By DELORES MEISTER
WEST POINT - University of Nebraska-Lincoln Extension goals include finding ways to make environmental regulations compatible and affordable for family livestock farmers, ranchers and feeders.
This goal coincides with several Nebraska organizations that have partnered and funded the Nebraska Environmental Trust and Nebraska Department of Environmental Quality Section 319 program.
"The Clean Water Act is necessary and it is here to stay," said Chris Henry, a University of Nebraska-Lincoln Extension engineer.
"Environment protection is most beneficial to the people living here,” he said.
"Uncontrolled feedlot runoff poisons the rivers, wildlife and makes people very unhappy. It doesn’t have to be that way. We can stop the runoff into the waters of the state."
"Uncontrolled feedlot runoff poisons the rivers, wildlife and makes people very unhappy."
UNL EXTENSION ENGINEER
Henry and Jason Gross, a UNL engineer technician, pioneered a project several years ago on how to operate a small feedlot using a vegetative treatment system as an alternative to a large lagoon.
More recently, the pair devised the concept of adding sprinklers to the vegetative treatment system.
Vegetative treatment systems have been in use for several years, employing such traditional methods as gravity-flow gated pipe, aluminum irrigation pipe or liquid manure spreaders.
This new sprinkler system is a simpler, easier and more economical way to handle feedlot runoff.
Managing a vegetative treatment system means that when it rains, the effluent drains into an earthen basin and is pumped out within 24 to 36 hours to a grassland vegetative treatment area.
The treatment area must be planted to perennial vegetative plants, like warm- and cool-season mixed grasses. Grasses take up the liquid run off and nutrients longer than corn, which can "drink up" nutrients only two months of the year. A weed cover is not adequate for the process.
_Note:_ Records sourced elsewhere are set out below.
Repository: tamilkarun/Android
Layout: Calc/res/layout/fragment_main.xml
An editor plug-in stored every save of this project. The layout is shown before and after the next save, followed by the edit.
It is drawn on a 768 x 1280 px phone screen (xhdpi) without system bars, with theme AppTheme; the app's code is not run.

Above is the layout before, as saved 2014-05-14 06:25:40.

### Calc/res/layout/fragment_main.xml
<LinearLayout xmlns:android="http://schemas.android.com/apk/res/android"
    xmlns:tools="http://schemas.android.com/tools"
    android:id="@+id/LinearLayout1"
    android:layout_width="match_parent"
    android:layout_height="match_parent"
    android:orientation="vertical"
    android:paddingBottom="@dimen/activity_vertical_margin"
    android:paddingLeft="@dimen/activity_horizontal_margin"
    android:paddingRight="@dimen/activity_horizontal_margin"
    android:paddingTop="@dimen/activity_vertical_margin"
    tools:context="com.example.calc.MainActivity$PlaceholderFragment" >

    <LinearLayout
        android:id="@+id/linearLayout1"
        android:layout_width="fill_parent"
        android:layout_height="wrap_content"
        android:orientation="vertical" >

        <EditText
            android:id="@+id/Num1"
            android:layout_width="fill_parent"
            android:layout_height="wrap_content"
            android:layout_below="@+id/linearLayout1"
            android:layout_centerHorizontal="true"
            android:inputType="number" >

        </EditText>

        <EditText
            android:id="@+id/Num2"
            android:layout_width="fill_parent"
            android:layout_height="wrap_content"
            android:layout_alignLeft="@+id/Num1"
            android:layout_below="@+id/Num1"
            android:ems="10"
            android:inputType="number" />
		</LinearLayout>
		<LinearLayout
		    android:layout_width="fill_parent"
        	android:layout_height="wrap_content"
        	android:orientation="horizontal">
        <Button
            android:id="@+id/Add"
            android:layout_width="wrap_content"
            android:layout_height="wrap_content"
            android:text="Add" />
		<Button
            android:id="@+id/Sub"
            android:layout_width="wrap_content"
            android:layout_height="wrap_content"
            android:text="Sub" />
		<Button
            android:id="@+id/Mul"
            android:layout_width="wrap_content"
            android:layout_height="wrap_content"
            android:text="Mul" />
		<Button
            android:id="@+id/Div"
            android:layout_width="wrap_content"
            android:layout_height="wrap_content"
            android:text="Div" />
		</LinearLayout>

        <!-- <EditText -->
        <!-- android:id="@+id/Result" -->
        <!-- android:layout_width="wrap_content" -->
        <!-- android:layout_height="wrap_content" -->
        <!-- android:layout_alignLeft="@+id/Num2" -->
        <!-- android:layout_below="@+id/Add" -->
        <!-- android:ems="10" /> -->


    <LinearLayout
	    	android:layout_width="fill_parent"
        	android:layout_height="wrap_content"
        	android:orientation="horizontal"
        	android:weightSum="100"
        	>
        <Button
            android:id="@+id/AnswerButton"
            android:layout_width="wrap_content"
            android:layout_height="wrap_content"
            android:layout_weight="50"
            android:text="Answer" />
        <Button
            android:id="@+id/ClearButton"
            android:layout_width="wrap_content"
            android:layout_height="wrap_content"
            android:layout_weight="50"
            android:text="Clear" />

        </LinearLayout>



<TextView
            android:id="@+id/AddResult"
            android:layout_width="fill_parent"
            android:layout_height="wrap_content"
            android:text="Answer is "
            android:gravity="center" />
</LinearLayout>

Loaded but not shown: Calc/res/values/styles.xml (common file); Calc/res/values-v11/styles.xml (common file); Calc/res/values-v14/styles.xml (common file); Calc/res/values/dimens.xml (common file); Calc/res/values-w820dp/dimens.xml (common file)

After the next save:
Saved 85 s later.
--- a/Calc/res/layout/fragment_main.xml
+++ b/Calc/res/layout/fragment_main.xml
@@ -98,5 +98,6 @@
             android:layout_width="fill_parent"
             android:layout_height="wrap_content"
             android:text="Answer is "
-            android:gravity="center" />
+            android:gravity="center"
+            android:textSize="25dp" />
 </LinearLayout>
The rule of thumb is that the grassy plot be equal in size to the feedlot area. The grasses absorb the nutrients of the effluent in the top 6-10 inch root system.
Reprinted from Norfolk Daily News Saturday, September 5, 2009